▸ **AIM OF THE TASK**: The entries below should be quoted exactly, with no pictures carried over.

╭─ DATA TO PROCESS

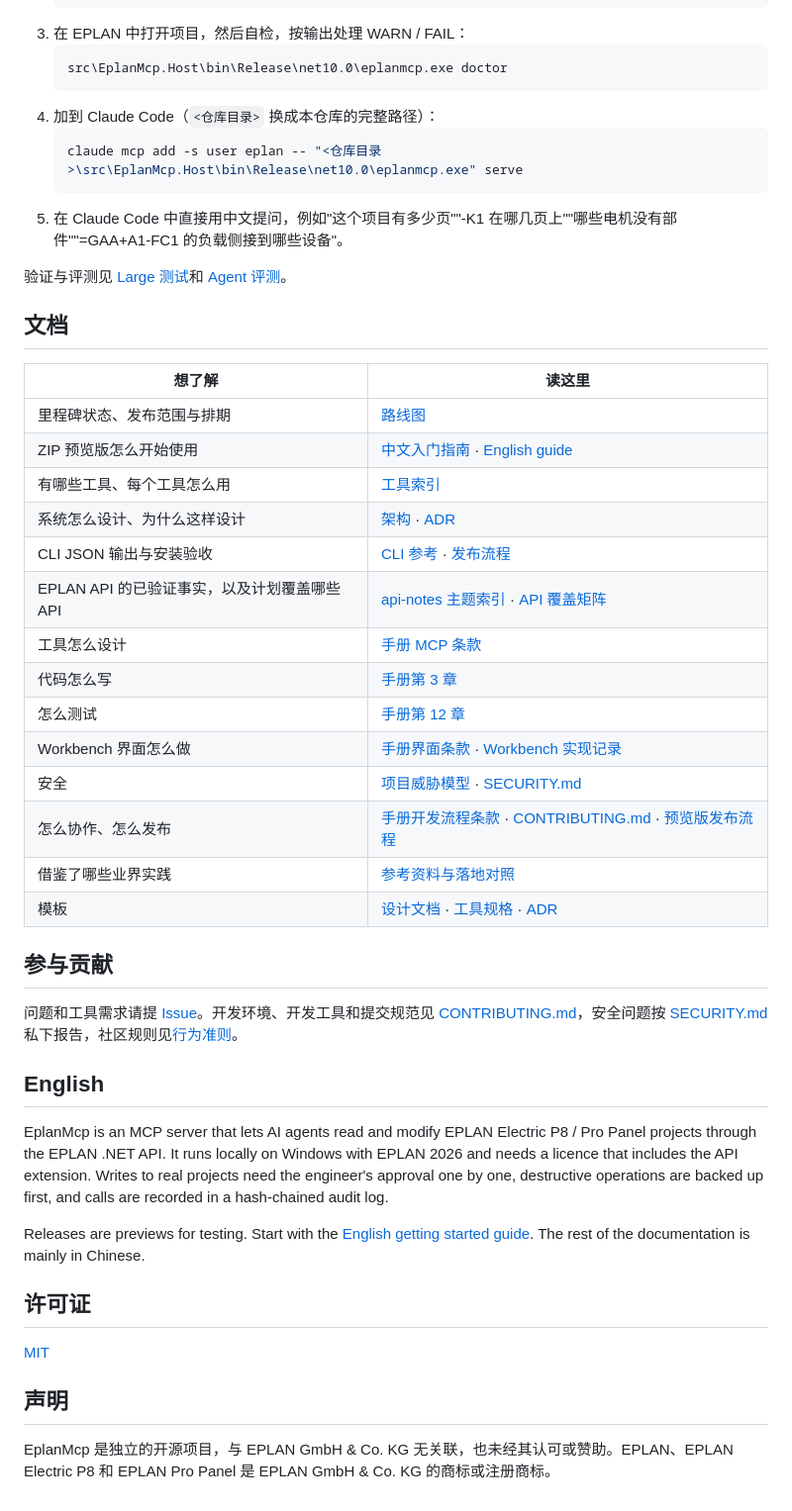
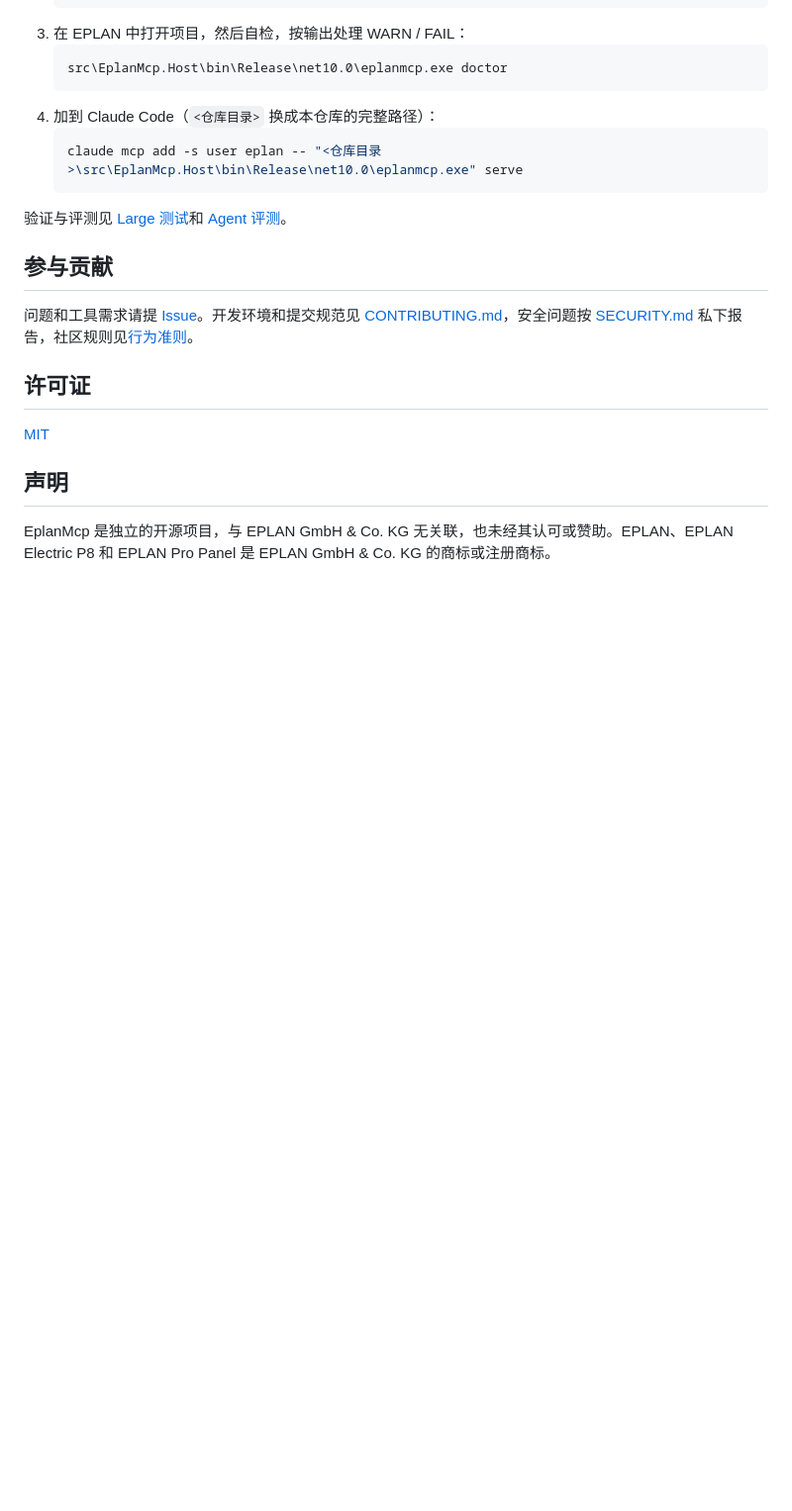
Before and after one commit to asckye/eplan-mcp, a Markdown page: README.md, the part around one of its changes. Shown at 99% size. GitHub-like rendering; folded sections open; blank space fills up the shorter version.

````diff
--- a/README.md
+++ b/README.md
@@ -92,41 +121,19 @@ EPLAN 2026（你正在使用的界面）
    ```powershell
    claude mcp add -s user eplan -- "<仓库目录>\src\EplanMcp.Host\bin\Release\net10.0\eplanmcp.exe" serve
    ```
-5. 在 Claude Code 中直接用中文提问，例如"这个项目有多少页""-K1 在哪几页上""哪些电机没有部件""=GAA+A1-FC1 的负载侧接到哪些设备"。
 
 验证与评测见 [Large 测试](tests/EplanMcp.Large.Tests/README.md)和 [Agent 评测](evals/README.md)。
 
-## 文档
-
-| 想了解 | 读这里 |
-|---|---|
-| 里程碑状态、发布范围与排期 | [路线图](docs/roadmap.md) |
-| ZIP 预览版怎么开始使用 | [中文入门指南](docs/getting-started/zh-CN.md) · [English guide](docs/getting-started/en.md) |
-| 有哪些工具、每个工具怎么用 | [工具索引](docs/tools/README.md) |
-| 系统怎么设计、为什么这样设计 | [架构](docs/architecture/architecture.md) · [ADR](docs/adr/README.md) |
-| CLI JSON 输出与安装验收 | [CLI 参考](docs/reference/cli.md) · [发布流程](docs/process/release.md#安装验收清单m5-发布前逐项通过) |
-| EPLAN API 的已验证事实，以及计划覆盖哪些 API | [api-notes 主题索引](docs/eplan/api-notes.md) · [API 覆盖矩阵](docs/eplan/api-coverage.md) |
-| 工具怎么设计 | [手册 MCP 条款](docs/standards/engineering-handbook.html#pa) |
-| 代码怎么写 | [手册第 3 章](docs/standards/engineering-handbook.html#code) |
-| 怎么测试 | [手册第 12 章](docs/standards/engineering-handbook.html#testing) |
-| Workbench 界面怎么做 | [手册界面条款](docs/standards/engineering-handbook.html#ui) · [Workbench 实现记录](docs/design/2026-10-20-m5-operability.md#workbench-implementation) |
-| 安全 | [项目威胁模型](docs/architecture/architecture.md#13-威胁模型) · [SECURITY.md](SECURITY.md) |
-| 怎么协作、怎么发布 | [手册开发流程条款](docs/standards/engineering-handbook.html#review) · [CONTRIBUTING.md](CONTRIBUTING.md) · [预览版发布流程](docs/process/release.md) |
-| 借鉴了哪些业界实践 | [参考资料与落地对照](docs/references.md) |
-| 模板 | [设计文档](docs/templates/design-doc.md) · [工具规格](docs/templates/tool-spec.md) · [ADR](docs/adr/template.md) |
+</details>
 
 ## 参与贡献
 
-问题和工具需求请提 [Issue](https://github.com/asckye/eplan-mcp/issues/new/choose)。开发环境、开发工具和提交规范见 [CONTRIBUTING.md](CONTRIBUTING.md)，安全问题按 [SECURITY.md](SECURITY.md) 私下报告，社区规则见[行为准则](CODE_OF_CONDUCT.md)。
-
-## English
-
-EplanMcp is an MCP server that lets AI agents read and modify EPLAN Electric P8 / Pro Panel projects through the EPLAN .NET API. It runs locally on Windows with EPLAN 2026 and needs a licence that includes the API extension. Writes to real projects need the engineer's approval one by one, destructive operations are backed up first, and calls are recorded in a hash-chained audit log.
-
-Releases are previews for testing. Start with the [English getting started guide](docs/getting-started/en.md). The rest of the documentation is mainly in Chinese.
+问题和工具需求请提 [Issue](https://github.com/asckye/eplan-mcp/issues/new/choose)。开发环境和提交规范见 [CONTRIBUTING.md](CONTRIBUTING.md)，安全问题按 [SECURITY.md](SECURITY.md) 私下报告，社区规则见[行为准则](CODE_OF_CONDUCT.md)。
 
 ## 许可证
+
 [MIT](LICENSE)
 
 ## 声明
+
 EplanMcp 是独立的开源项目，与 EPLAN GmbH & Co. KG 无关联，也未经其认可或赞助。EPLAN、EPLAN Electric P8 和 EPLAN Pro Panel 是 EPLAN GmbH & Co. KG 的商标或注册商标。
````
Also changed, not shown: other parts of README.md (+68 -39 lines), CONTRIBUTING.md (+12 -0 lines), README.en.md (added, +103 -0 lines), docs/images/readme-demo.png (added).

╰─

▸ **WRITTEN RESPONSE**:
Before and after one commit to asckye/eplan-mcp, a Markdown page: README.md, the part around one of its changes. Shown at 99% size. GitHub-like rendering; folded sections open; blank space fills up the shorter version.

````diff
--- a/README.md
+++ b/README.md
@@ -92,41 +121,19 @@ EPLAN 2026（你正在使用的界面）
    ```powershell
    claude mcp add -s user eplan -- "<仓库目录>\src\EplanMcp.Host\bin\Release\net10.0\eplanmcp.exe" serve
    ```
-5. 在 Claude Code 中直接用中文提问，例如"这个项目有多少页""-K1 在哪几页上""哪些电机没有部件""=GAA+A1-FC1 的负载侧接到哪些设备"。
 
 验证与评测见 [Large 测试](tests/EplanMcp.Large.Tests/README.md)和 [Agent 评测](evals/README.md)。
 
-## 文档
-
-| 想了解 | 读这里 |
-|---|---|
-| 里程碑状态、发布范围与排期 | [路线图](docs/roadmap.md) |
-| ZIP 预览版怎么开始使用 | [中文入门指南](docs/getting-started/zh-CN.md) · [English guide](docs/getting-started/en.md) |
-| 有哪些工具、每个工具怎么用 | [工具索引](docs/tools/README.md) |
-| 系统怎么设计、为什么这样设计 | [架构](docs/architecture/architecture.md) · [ADR](docs/adr/README.md) |
-| CLI JSON 输出与安装验收 | [CLI 参考](docs/reference/cli.md) · [发布流程](docs/process/release.md#安装验收清单m5-发布前逐项通过) |
-| EPLAN API 的已验证事实，以及计划覆盖哪些 API | [api-notes 主题索引](docs/eplan/api-notes.md) · [API 覆盖矩阵](docs/eplan/api-coverage.md) |
-| 工具怎么设计 | [手册 MCP 条款](docs/standards/engineering-handbook.html#pa) |
-| 代码怎么写 | [手册第 3 章](docs/standards/engineering-handbook.html#code) |
-| 怎么测试 | [手册第 12 章](docs/standards/engineering-handbook.html#testing) |
-| Workbench 界面怎么做 | [手册界面条款](docs/standards/engineering-handbook.html#ui) · [Workbench 实现记录](docs/design/2026-10-20-m5-operability.md#workbench-implementation) |
-| 安全 | [项目威胁模型](docs/architecture/architecture.md#13-威胁模型) · [SECURITY.md](SECURITY.md) |
-| 怎么协作、怎么发布 | [手册开发流程条款](docs/standards/engineering-handbook.html#review) · [CONTRIBUTING.md](CONTRIBUTING.md) · [预览版发布流程](docs/process/release.md) |
-| 借鉴了哪些业界实践 | [参考资料与落地对照](docs/references.md) |
-| 模板 | [设计文档](docs/templates/design-doc.md) · [工具规格](docs/templates/tool-spec.md) · [ADR](docs/adr/template.md) |
+</details>
 
 ## 参与贡献
 
-问题和工具需求请提 [Issue](https://github.com/asckye/eplan-mcp/issues/new/choose)。开发环境、开发工具和提交规范见 [CONTRIBUTING.md](CONTRIBUTING.md)，安全问题按 [SECURITY.md](SECURITY.md) 私下报告，社区规则见[行为准则](CODE_OF_CONDUCT.md)。
-
-## English
-
-EplanMcp is an MCP server that lets AI agents read and modify EPLAN Electric P8 / Pro Panel projects through the EPLAN .NET API. It runs locally on Windows with EPLAN 2026 and needs a licence that includes the API extension. Writes to real projects need the engineer's approval one by one, destructive operations are backed up first, and calls are recorded in a hash-chained audit log.
-
-Releases are previews for testing. Start with the [English getting started guide](docs/getting-started/en.md). The rest of the documentation is mainly in Chinese.
+问题和工具需求请提 [Issue](https://github.com/asckye/eplan-mcp/issues/new/choose)。开发环境和提交规范见 [CONTRIBUTING.md](CONTRIBUTING.md)，安全问题按 [SECURITY.md](SECURITY.md) 私下报告，社区规则见[行为准则](CODE_OF_CONDUCT.md)。
 
 ## 许可证
+
 [MIT](LICENSE)
 
 ## 声明
+
 EplanMcp 是独立的开源项目，与 EPLAN GmbH & Co. KG 无关联，也未经其认可或赞助。EPLAN、EPLAN Electric P8 和 EPLAN Pro Panel 是 EPLAN GmbH & Co. KG 的商标或注册商标。
````
Also changed, not shown: other parts of README.md (+68 -39 lines), CONTRIBUTING.md (+12 -0 lines), README.en.md (added, +103 -0 lines), docs/images/readme-demo.png (added).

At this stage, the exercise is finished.